Every record that follows should appear again in your answer, exactly the same.

»»

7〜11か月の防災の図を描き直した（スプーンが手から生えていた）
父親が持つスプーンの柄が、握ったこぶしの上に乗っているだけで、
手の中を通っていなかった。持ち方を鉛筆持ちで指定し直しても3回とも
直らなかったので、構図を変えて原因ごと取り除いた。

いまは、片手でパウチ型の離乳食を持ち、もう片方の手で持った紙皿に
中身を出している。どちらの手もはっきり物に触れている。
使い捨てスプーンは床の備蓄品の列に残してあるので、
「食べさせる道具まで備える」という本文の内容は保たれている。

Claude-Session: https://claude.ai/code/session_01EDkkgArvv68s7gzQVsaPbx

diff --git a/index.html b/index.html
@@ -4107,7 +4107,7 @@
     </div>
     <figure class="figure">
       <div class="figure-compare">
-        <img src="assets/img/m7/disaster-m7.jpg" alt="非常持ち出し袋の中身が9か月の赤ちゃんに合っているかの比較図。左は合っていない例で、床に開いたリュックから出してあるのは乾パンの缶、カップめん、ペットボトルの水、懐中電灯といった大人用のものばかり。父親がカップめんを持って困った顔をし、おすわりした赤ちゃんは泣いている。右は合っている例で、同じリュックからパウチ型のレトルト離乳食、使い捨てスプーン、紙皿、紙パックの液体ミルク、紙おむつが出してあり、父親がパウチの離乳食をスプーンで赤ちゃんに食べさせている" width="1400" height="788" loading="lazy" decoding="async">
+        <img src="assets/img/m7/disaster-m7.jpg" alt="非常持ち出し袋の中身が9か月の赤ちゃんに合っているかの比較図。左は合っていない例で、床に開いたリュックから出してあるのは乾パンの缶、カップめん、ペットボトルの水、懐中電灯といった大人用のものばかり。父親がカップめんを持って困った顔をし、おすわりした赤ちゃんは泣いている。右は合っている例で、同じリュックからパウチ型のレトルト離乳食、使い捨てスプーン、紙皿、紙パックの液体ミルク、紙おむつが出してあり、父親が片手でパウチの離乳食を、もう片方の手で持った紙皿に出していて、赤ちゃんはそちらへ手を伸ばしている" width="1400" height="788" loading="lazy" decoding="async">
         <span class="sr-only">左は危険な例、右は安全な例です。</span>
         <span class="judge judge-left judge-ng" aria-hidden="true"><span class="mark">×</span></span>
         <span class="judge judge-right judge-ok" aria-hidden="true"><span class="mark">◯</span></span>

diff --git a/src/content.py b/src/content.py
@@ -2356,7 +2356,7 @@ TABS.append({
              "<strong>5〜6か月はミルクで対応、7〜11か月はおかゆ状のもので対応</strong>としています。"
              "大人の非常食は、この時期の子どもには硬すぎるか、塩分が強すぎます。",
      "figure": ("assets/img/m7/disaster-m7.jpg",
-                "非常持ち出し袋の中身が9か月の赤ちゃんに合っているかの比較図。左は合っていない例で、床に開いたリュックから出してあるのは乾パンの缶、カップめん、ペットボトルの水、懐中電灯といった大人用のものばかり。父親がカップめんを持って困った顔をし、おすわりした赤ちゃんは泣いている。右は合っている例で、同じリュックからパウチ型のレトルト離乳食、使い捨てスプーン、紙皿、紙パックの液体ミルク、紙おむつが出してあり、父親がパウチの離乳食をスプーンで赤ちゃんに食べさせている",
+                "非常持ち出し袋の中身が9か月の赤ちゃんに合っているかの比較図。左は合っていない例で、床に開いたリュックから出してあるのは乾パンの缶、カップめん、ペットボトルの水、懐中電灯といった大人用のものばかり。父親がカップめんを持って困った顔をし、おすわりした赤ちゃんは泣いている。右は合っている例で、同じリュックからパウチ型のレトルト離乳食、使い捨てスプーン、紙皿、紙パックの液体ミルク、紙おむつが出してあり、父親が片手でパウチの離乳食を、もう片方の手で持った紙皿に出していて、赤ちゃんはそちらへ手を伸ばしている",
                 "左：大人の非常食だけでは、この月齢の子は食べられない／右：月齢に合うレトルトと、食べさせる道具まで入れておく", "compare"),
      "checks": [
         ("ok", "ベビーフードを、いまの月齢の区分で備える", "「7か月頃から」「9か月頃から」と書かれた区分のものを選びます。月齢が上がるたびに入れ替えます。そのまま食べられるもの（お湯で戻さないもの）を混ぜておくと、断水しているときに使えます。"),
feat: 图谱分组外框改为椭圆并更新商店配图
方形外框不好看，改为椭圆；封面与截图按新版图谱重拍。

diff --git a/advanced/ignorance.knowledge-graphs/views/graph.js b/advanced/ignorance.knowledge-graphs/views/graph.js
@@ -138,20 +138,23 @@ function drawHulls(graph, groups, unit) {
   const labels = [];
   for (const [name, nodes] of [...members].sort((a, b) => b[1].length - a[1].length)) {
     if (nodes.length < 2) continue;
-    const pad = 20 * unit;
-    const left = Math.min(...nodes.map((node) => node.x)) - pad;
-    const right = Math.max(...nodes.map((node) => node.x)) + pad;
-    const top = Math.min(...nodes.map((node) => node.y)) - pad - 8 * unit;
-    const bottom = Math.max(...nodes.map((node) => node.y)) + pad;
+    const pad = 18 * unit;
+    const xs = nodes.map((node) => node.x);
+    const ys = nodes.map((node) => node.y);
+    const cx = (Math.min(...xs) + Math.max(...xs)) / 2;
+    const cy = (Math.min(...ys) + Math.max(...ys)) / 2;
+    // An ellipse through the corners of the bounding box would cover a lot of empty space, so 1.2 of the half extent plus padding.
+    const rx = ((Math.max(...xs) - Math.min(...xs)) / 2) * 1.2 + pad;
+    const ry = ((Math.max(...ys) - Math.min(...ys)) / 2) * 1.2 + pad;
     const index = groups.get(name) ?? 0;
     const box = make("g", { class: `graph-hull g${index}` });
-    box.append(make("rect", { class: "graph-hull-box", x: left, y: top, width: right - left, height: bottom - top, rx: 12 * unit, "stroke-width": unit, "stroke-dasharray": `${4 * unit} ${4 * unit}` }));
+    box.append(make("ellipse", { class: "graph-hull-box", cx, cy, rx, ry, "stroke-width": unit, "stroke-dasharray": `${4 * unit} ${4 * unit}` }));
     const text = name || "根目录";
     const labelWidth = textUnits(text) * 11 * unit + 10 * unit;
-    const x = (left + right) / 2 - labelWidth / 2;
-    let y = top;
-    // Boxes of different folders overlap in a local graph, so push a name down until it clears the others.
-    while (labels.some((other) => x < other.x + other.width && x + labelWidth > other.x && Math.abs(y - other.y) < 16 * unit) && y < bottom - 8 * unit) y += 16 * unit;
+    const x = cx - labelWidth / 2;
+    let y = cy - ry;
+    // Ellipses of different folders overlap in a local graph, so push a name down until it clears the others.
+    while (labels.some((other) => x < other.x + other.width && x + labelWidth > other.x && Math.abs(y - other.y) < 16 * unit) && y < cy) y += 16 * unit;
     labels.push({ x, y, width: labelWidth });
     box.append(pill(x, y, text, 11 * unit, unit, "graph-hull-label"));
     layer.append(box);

««

Result -
7〜11か月の防災の図を描き直した（スプーンが手から生えていた）
父親が持つスプーンの柄が、握ったこぶしの上に乗っているだけで、
手の中を通っていなかった。持ち方を鉛筆持ちで指定し直しても3回とも
直らなかったので、構図を変えて原因ごと取り除いた。

いまは、片手でパウチ型の離乳食を持ち、もう片方の手で持った紙皿に
中身を出している。どちらの手もはっきり物に触れている。
使い捨てスプーンは床の備蓄品の列に残してあるので、
「食べさせる道具まで備える」という本文の内容は保たれている。

Claude-Session: https://claude.ai/code/session_01EDkkgArvv68s7gzQVsaPbx

diff --git a/index.html b/index.html
@@ -4107,7 +4107,7 @@
     </div>
     <figure class="figure">
       <div class="figure-compare">
-        <img src="assets/img/m7/disaster-m7.jpg" alt="非常持ち出し袋の中身が9か月の赤ちゃんに合っているかの比較図。左は合っていない例で、床に開いたリュックから出してあるのは乾パンの缶、カップめん、ペットボトルの水、懐中電灯といった大人用のものばかり。父親がカップめんを持って困った顔をし、おすわりした赤ちゃんは泣いている。右は合っている例で、同じリュックからパウチ型のレトルト離乳食、使い捨てスプーン、紙皿、紙パックの液体ミルク、紙おむつが出してあり、父親がパウチの離乳食をスプーンで赤ちゃんに食べさせている" width="1400" height="788" loading="lazy" decoding="async">
+        <img src="assets/img/m7/disaster-m7.jpg" alt="非常持ち出し袋の中身が9か月の赤ちゃんに合っているかの比較図。左は合っていない例で、床に開いたリュックから出してあるのは乾パンの缶、カップめん、ペットボトルの水、懐中電灯といった大人用のものばかり。父親がカップめんを持って困った顔をし、おすわりした赤ちゃんは泣いている。右は合っている例で、同じリュックからパウチ型のレトルト離乳食、使い捨てスプーン、紙皿、紙パックの液体ミルク、紙おむつが出してあり、父親が片手でパウチの離乳食を、もう片方の手で持った紙皿に出していて、赤ちゃんはそちらへ手を伸ばしている" width="1400" height="788" loading="lazy" decoding="async">
         <span class="sr-only">左は危険な例、右は安全な例です。</span>
         <span class="judge judge-left judge-ng" aria-hidden="true"><span class="mark">×</span></span>
         <span class="judge judge-right judge-ok" aria-hidden="true"><span class="mark">◯</span></span>

diff --git a/src/content.py b/src/content.py
@@ -2356,7 +2356,7 @@ TABS.append({
              "<strong>5〜6か月はミルクで対応、7〜11か月はおかゆ状のもので対応</strong>としています。"
              "大人の非常食は、この時期の子どもには硬すぎるか、塩分が強すぎます。",
      "figure": ("assets/img/m7/disaster-m7.jpg",
-                "非常持ち出し袋の中身が9か月の赤ちゃんに合っているかの比較図。左は合っていない例で、床に開いたリュックから出してあるのは乾パンの缶、カップめん、ペットボトルの水、懐中電灯といった大人用のものばかり。父親がカップめんを持って困った顔をし、おすわりした赤ちゃんは泣いている。右は合っている例で、同じリュックからパウチ型のレトルト離乳食、使い捨てスプーン、紙皿、紙パックの液体ミルク、紙おむつが出してあり、父親がパウチの離乳食をスプーンで赤ちゃんに食べさせている",
+                "非常持ち出し袋の中身が9か月の赤ちゃんに合っているかの比較図。左は合っていない例で、床に開いたリュックから出してあるのは乾パンの缶、カップめん、ペットボトルの水、懐中電灯といった大人用のものばかり。父親がカップめんを持って困った顔をし、おすわりした赤ちゃんは泣いている。右は合っている例で、同じリュックからパウチ型のレトルト離乳食、使い捨てスプーン、紙皿、紙パックの液体ミルク、紙おむつが出してあり、父親が片手でパウチの離乳食を、もう片方の手で持った紙皿に出していて、赤ちゃんはそちらへ手を伸ばしている",
                 "左：大人の非常食だけでは、この月齢の子は食べられない／右：月齢に合うレトルトと、食べさせる道具まで入れておく", "compare"),
      "checks": [
         ("ok", "ベビーフードを、いまの月齢の区分で備える", "「7か月頃から」「9か月頃から」と書かれた区分のものを選びます。月齢が上がるたびに入れ替えます。そのまま食べられるもの（お湯で戻さないもの）を混ぜておくと、断水しているときに使えます。"),
feat: 图谱分组外框改为椭圆并更新商店配图
方形外框不好看，改为椭圆；封面与截图按新版图谱重拍。

diff --git a/advanced/ignorance.knowledge-graphs/views/graph.js b/advanced/ignorance.knowledge-graphs/views/graph.js
@@ -138,20 +138,23 @@ function drawHulls(graph, groups, unit) {
   const labels = [];
   for (const [name, nodes] of [...members].sort((a, b) => b[1].length - a[1].length)) {
     if (nodes.length < 2) continue;
-    const pad = 20 * unit;
-    const left = Math.min(...nodes.map((node) => node.x)) - pad;
-    const right = Math.max(...nodes.map((node) => node.x)) + pad;
-    const top = Math.min(...nodes.map((node) => node.y)) - pad - 8 * unit;
-    const bottom = Math.max(...nodes.map((node) => node.y)) + pad;
+    const pad = 18 * unit;
+    const xs = nodes.map((node) => node.x);
+    const ys = nodes.map((node) => node.y);
+    const cx = (Math.min(...xs) + Math.max(...xs)) / 2;
+    const cy = (Math.min(...ys) + Math.max(...ys)) / 2;
+    // An ellipse through the corners of the bounding box would cover a lot of empty space, so 1.2 of the half extent plus padding.
+    const rx = ((Math.max(...xs) - Math.min(...xs)) / 2) * 1.2 + pad;
+    const ry = ((Math.max(...ys) - Math.min(...ys)) / 2) * 1.2 + pad;
     const index = groups.get(name) ?? 0;
     const box = make("g", { class: `graph-hull g${index}` });
-    box.append(make("rect", { class: "graph-hull-box", x: left, y: top, width: right - left, height: bottom - top, rx: 12 * unit, "stroke-width": unit, "stroke-dasharray": `${4 * unit} ${4 * unit}` }));
+    box.append(make("ellipse", { class: "graph-hull-box", cx, cy, rx, ry, "stroke-width": unit, "stroke-dasharray": `${4 * unit} ${4 * unit}` }));
     const text = name || "根目录";
     const labelWidth = textUnits(text) * 11 * unit + 10 * unit;
-    const x = (left + right) / 2 - labelWidth / 2;
-    let y = top;
-    // Boxes of different folders overlap in a local graph, so push a name down until it clears the others.
-    while (labels.some((other) => x < other.x + other.width && x + labelWidth > other.x && Math.abs(y - other.y) < 16 * unit) && y < bottom - 8 * unit) y += 16 * unit;
+    const x = cx - labelWidth / 2;
+    let y = cy - ry;
+    // Ellipses of different folders overlap in a local graph, so push a name down until it clears the others.
+    while (labels.some((other) => x < other.x + other.width && x + labelWidth > other.x && Math.abs(y - other.y) < 16 * unit) && y < cy) y += 16 * unit;
     labels.push({ x, y, width: labelWidth });
     box.append(pill(x, y, text, 11 * unit, unit, "graph-hull-label"));
     layer.append(box);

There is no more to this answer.